Building Healthy Communities by Connecting Education and the Workforce
By Kip Hottman
As I reflect upon the upcoming election day and my civic duty to engage in our democratic process, one simple question continues to linger in my mind: “What grows a healthy community?” If you had asked me one year ago, my immediate response would have been “education.” Education was the world I lived for 15 years, eventually equipping me with a deep understanding of the inequities that plague our school systems and create barriers for our students, many of whom live in poverty. My passion for dismantling these barriers led me to serve as a Hope Street Group Kentucky Teacher Fellow from 2013–2015, where I embraced teacher leadership and collaborated with other like-minded educators searching for solutions to educational inequities.
My philosophy fundamentally shifted this year when I accepted a new position as Networks Manager with Hope Street Group (HSG), where I still support teachers in HSG’s Teacher Fellow Network, but also have the privilege of engaging communities within three workforce networks: retail, manufacturing and healthcare. I’ve realized that my limited exposure of a student’s life “post-graduation” has hindered my understanding of the workforce. Barriers don’t dissipate after high school, and it’s a shared responsibility of the education systems, career developers and healthcare providers to meet the needs of citizens and grow healthy communities. These stakeholders must be in collaboration and in constant conversation about solutions, but this coordination seems all too rare.

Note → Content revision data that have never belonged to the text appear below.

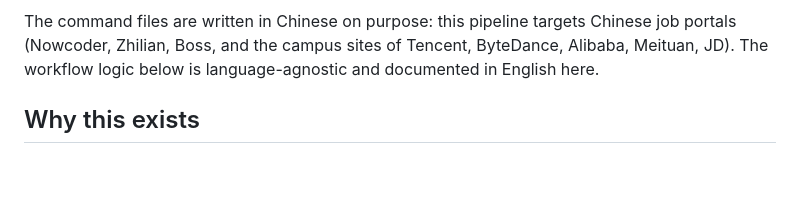
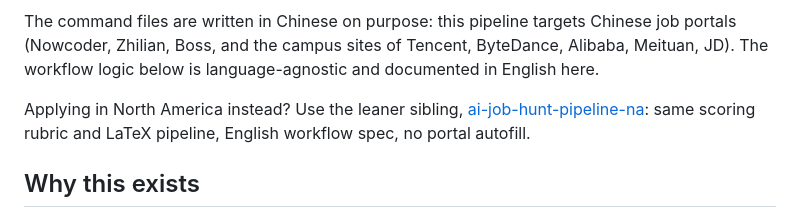
Before and after one commit to haiiibin/ai-job-hunt-pipeline, a Markdown page: README.md, the part around the change. Rendered like a GitHub page; blank space fills up the shorter version.

Commit message:
Point North America applicants to the -na sibling repo

```diff
--- a/README.md
+++ b/README.md
@@ -17,6 +17,10 @@ flowchart LR
 The command files are written in Chinese on purpose: this pipeline targets Chinese job
 portals (Nowcoder, Zhilian, Boss, and the campus sites of Tencent, ByteDance, Alibaba,
 Meituan, JD). The workflow logic below is language-agnostic and documented in English here.
+
+Applying in North America instead? Use the leaner sibling,
+[ai-job-hunt-pipeline-na](https://github.com/haiiibin/ai-job-hunt-pipeline-na):
+same scoring rubric and LaTeX pipeline, English workflow spec, no portal autofill.
 
 ## Why this exists
 
```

My philosophical shift was confirmed on October 24–25 when HSG and the National Fund for Workforce Solutions convened in New Orleans, creating a safe space for more than 160 healthcare professionals to share best practices in developing their frontline workforce. Through our Health Career Pathways Network (HCPN), HSG models and supports a competency-based approach to sourcing, hiring and advancing talent to strengthen employers’ ability to provide quality care within their communities. The October summit called Healthcare Connect opened my eyes to a world of passionate healthcare professionals inspired to break down existing barriers that prohibit frontline workers from accessing economic opportunity. Through multiple conversations with attendees, I was struck by the similarities in workforce development challenges and those in education systems. The passion and advocacy of the attendees to solve those problems, though, was unavoidable, it was infectious, and this is the same intensity I’ve observed working in both suburban and urban school districts. I just wished there had been other educators in the room to enjoy discussions with healthcare professionals and draw commonalities in their work.
Our society buzzes with lightning-fast communication, and yet most of the messaging we send and receive is transmitted up and down the same sector silo. We survive in isolated networks, or “echo chambers,” when we can clearly do better by uniting passions and resources to address community needs.
Online, we’re working intentionally to drive conversation between HSG’s education and workforce communities, and my experience at Healthcare Connect has reinforced this need. I now realize:
- Organizations strategically elevating and celebrating education and workforce best practices increases awareness among the public. It’s not “your students” or “their patients” or “those workers” — these entities are all people who need structures and supports to access opportunity and achieve success. Understanding the mission and vision of schools, businesses and organizations enables those sharing, and those tuned in, to most compellingly and appropriately connect the dots.
- We must make deliberate contact with practitioners outside of our current industry and expand our Professional Learning Network (PLN). The experiences of others are often overlooked when we are siloed and focused on our own passions, our own roles in our systems. We miss opportunities to learn from each other.
- Social media can be a strong connective tissue when used professionally. Virtual collaboration is key when bridging the gap that currently exists between education and workforce. For example, Twitter chats have long served to connect HSG Teacher Fellows and other education stakeholders across states, and across many time zones. On Monday, November 5, at both 4pm and 8pm, we’ll lead Twitter conversations using the hashtag #HSGPrep to talk about these commonalities in preparing students and preparing employees for success.
- Face-to-face convenings among members of different networks will drive multiple stakeholders to the same conversation, and build upon the virtual connectivity. Workshop and design thinking sessions merge multiple perspectives and offer opportunities for prototype creation and/or solutions crucial to growing a community. (ECET2, Teach to Lead and EDCamp conferences are models from the Ed world that can be adapted to join teacher leaders with workforce professionals.)
So where do we go from here? What are our immediate action steps? The recommendations bulleted above are a wonderful starting point for members of all networks searching for ways to break down the barriers of industry isolation. No matter how or where we decide to engage, what is imperative is that we DO decide to engage. Honest and intentional collaboration across education systems and industries is key if we intend to grow healthy communities.
Read more takeaways from the Healthcare Connect sessions I attended via National Fund for Workforce Solutions, and share your thoughts with us at anytime on social media using #HealthOpportunity.
Kip Hottman is Networks Manager for Hope Street Group, previously serving as a National Board Certified Spanish teacher and teacher leader in Kentucky for 15 years. Follow Kip’s coordination of Hope Street Group’s social media strategy and network mobilization on Twitter via @HSG_Workforce, @HSG_Ed and @HopeStreetGroup, and on LinkedIn. His personal handle is @KipHottman.